Sunday, July 26, 2009
JURIST: Abortion Parental Notice Laws: Irrational, Unnecessary and Downright Dangerous, by Caitlin Borgmann:
On July 14, in Zbaraz v. Madigan, the Seventh Circuit lifted a permanent injunction that had prevented enforcement of Illinois’ parental notice for abortion law since its enactment in 1995. The decision hinged on an arcane question of state procedural law, and the opinion did not break new legal ground on the abortion issue. What is noteworthy about the decision, then, is precisely what for many might seem mundane: Illinois will now join the ranks of 34 other states in enforcing some kind of parental involvement requirement before a teenager can obtain an abortion. The court emphasized the unexceptional nature of its decision, noting that “[m]any, if not all of the concerns first raised against parental involvement laws in the 1970s and early 1980s have been addressed” in laws like Illinois’.

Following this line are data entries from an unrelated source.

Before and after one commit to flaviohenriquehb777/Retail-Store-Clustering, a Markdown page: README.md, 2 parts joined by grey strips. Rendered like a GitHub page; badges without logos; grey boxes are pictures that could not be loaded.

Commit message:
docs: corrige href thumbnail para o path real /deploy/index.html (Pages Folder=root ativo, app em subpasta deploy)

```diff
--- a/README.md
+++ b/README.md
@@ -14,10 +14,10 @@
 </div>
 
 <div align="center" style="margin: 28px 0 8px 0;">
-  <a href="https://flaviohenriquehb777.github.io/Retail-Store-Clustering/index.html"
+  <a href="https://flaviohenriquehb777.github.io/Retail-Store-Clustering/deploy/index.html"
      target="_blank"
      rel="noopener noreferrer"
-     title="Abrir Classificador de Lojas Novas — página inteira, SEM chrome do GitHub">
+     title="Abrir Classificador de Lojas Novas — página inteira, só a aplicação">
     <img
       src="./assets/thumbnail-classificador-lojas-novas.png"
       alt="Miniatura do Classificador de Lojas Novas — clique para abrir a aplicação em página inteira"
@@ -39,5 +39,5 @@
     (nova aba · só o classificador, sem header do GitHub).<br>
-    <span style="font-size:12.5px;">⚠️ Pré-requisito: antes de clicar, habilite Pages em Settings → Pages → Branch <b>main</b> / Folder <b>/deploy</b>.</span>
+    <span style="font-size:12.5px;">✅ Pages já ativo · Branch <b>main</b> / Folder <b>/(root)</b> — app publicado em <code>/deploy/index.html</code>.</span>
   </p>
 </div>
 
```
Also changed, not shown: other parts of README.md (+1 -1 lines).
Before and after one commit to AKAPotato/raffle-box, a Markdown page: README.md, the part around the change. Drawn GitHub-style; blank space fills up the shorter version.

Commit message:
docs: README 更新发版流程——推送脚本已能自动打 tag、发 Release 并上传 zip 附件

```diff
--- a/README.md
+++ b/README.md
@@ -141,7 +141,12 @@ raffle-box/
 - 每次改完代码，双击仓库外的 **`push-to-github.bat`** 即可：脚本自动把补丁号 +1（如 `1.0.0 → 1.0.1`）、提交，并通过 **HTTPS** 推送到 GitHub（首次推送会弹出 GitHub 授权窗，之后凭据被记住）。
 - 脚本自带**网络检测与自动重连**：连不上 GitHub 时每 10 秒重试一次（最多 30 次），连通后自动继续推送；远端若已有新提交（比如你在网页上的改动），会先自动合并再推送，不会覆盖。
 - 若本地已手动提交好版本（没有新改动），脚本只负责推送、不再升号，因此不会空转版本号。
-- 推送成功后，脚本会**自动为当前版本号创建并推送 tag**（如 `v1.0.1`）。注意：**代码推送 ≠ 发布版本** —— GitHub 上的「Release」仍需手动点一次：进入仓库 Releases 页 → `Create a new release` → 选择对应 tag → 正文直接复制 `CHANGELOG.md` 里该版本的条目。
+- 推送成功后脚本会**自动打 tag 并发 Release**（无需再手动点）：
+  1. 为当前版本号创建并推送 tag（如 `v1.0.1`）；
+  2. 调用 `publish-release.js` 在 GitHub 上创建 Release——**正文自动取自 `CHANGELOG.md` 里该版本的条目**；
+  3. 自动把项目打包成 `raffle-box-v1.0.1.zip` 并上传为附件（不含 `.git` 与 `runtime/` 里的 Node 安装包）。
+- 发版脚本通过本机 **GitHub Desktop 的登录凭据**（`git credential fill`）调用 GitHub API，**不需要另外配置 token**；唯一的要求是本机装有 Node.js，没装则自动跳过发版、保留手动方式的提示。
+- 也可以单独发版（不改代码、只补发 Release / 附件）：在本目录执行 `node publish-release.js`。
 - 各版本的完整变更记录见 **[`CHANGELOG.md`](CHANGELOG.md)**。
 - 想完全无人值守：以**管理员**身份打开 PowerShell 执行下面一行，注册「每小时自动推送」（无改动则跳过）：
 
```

This soothing language, however, obscures the fact that a substantial majority of states blithely impose what are in reality irrational laws that impose appalling burdens on the teenagers who are least able to consult with their parents about their pregnancies. States continue to enforce these restrictions despite evidence that they do not serve their intended purpose, and are unnecessary for most teens and downright dangerous for others. It is worth a pause to reflect on these laws that now seem scarcely to merit a yawn from the courts....